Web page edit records
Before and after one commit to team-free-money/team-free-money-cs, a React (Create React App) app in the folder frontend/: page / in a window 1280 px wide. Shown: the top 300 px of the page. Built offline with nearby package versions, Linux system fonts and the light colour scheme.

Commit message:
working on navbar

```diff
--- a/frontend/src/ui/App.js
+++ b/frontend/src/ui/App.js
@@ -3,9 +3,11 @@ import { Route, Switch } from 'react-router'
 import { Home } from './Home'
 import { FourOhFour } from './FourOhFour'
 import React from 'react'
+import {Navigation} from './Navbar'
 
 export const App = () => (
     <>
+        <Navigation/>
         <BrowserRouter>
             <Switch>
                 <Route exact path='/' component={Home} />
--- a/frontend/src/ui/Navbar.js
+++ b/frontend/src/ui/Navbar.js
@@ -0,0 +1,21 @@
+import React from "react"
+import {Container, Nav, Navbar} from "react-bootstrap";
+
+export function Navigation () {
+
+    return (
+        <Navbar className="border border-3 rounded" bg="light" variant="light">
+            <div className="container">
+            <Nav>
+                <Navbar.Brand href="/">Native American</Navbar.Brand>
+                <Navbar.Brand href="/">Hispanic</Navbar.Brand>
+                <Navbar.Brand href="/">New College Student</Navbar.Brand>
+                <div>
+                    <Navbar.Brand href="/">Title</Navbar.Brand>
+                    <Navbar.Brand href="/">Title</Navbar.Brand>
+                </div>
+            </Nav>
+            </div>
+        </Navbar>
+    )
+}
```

PROBLEM DESCRIPTION
Give the count of lines above that include the word "export", stating no other information.

RESULT OF THE TASK
2